** Activity **
Every line of the listing that contains the word "return" is to be copied out.

** Record set **
===============

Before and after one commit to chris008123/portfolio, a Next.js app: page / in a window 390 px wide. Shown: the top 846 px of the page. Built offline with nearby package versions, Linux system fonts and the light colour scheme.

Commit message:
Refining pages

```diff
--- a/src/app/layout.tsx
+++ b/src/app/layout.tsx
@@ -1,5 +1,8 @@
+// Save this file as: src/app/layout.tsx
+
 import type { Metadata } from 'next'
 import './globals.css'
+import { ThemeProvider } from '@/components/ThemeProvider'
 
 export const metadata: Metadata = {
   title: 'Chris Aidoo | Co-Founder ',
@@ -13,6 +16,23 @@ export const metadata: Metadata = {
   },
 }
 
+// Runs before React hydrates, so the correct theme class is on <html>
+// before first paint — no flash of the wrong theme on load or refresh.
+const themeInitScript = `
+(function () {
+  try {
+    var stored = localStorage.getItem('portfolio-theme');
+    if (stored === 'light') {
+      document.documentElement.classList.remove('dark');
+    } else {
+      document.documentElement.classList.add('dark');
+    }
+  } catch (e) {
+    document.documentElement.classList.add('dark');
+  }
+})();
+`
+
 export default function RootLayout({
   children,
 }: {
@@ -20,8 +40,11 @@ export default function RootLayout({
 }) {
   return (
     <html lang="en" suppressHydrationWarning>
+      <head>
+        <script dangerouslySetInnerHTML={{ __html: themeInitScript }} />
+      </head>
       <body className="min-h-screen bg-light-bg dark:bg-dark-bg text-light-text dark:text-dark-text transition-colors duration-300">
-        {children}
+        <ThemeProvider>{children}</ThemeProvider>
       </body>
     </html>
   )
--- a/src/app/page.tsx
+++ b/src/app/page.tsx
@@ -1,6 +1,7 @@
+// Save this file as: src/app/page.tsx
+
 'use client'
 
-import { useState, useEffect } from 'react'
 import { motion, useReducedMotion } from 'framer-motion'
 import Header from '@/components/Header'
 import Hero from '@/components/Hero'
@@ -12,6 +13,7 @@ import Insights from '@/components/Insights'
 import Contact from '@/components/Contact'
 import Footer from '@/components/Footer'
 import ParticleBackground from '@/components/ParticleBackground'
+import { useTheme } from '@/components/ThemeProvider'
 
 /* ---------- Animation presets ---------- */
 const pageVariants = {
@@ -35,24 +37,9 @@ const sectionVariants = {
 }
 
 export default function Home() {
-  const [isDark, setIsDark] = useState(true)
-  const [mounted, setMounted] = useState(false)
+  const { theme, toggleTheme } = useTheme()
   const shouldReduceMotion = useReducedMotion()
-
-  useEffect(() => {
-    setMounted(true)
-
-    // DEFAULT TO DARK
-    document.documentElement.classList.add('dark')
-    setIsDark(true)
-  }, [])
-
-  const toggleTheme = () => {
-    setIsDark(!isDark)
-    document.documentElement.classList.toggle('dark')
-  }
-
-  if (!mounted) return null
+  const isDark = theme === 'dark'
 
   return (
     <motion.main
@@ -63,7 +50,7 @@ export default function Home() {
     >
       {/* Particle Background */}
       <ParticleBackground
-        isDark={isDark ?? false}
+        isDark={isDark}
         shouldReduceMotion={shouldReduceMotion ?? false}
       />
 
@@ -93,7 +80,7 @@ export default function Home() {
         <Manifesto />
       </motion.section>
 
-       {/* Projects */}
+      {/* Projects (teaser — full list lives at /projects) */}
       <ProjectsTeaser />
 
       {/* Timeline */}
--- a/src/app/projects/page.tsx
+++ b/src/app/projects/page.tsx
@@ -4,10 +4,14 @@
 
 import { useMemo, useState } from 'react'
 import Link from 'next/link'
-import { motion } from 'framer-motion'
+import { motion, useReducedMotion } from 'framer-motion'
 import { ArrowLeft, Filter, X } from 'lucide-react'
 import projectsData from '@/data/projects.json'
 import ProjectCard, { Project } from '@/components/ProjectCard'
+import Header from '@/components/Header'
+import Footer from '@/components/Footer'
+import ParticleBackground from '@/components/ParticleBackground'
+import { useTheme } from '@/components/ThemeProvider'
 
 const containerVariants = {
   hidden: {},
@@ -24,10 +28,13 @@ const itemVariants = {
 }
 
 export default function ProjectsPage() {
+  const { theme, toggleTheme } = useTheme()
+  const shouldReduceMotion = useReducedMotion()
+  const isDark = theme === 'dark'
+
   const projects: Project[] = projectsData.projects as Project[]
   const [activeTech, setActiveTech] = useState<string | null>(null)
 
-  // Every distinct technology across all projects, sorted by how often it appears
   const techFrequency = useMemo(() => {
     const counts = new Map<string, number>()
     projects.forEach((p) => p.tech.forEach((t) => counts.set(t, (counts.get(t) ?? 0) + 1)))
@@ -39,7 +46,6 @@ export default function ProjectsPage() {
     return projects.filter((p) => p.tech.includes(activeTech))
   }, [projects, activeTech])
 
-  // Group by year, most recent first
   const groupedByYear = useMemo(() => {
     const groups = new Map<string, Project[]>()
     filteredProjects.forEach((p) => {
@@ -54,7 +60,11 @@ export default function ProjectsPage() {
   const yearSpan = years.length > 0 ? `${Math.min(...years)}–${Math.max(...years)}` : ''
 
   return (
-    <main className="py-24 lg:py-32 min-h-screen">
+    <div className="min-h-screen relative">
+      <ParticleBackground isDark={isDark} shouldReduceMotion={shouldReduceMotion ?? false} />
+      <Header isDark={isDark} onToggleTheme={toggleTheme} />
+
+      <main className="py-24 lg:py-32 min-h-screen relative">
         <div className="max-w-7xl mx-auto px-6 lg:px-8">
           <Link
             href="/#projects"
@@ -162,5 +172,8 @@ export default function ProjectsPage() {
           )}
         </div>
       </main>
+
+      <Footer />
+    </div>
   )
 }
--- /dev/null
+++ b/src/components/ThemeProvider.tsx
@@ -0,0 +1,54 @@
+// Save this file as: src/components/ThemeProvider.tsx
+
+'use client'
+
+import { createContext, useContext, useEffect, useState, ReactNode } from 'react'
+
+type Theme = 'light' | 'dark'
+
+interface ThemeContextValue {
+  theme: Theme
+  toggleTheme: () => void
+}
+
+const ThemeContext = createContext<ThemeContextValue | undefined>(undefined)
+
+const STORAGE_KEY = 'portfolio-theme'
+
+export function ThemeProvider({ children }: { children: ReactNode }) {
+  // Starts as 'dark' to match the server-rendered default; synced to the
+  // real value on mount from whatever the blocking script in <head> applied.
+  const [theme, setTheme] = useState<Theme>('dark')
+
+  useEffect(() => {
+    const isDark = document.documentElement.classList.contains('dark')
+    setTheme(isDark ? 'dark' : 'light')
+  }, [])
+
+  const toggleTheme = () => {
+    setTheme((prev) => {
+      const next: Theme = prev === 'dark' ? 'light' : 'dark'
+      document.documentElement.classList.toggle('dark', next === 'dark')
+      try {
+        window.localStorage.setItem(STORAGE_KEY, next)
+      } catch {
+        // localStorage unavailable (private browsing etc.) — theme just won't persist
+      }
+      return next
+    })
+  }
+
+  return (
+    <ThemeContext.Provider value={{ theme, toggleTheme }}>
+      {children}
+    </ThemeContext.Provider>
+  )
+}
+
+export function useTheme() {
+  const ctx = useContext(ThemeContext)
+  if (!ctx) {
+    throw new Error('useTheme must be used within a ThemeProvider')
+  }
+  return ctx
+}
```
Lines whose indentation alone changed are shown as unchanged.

===============

** Solution for this exercise **
   return (
-  if (!mounted) return null
   return (
     return projects.filter((p) => p.tech.includes(activeTech))
   return (
+      return next
+  return (
+  return ctx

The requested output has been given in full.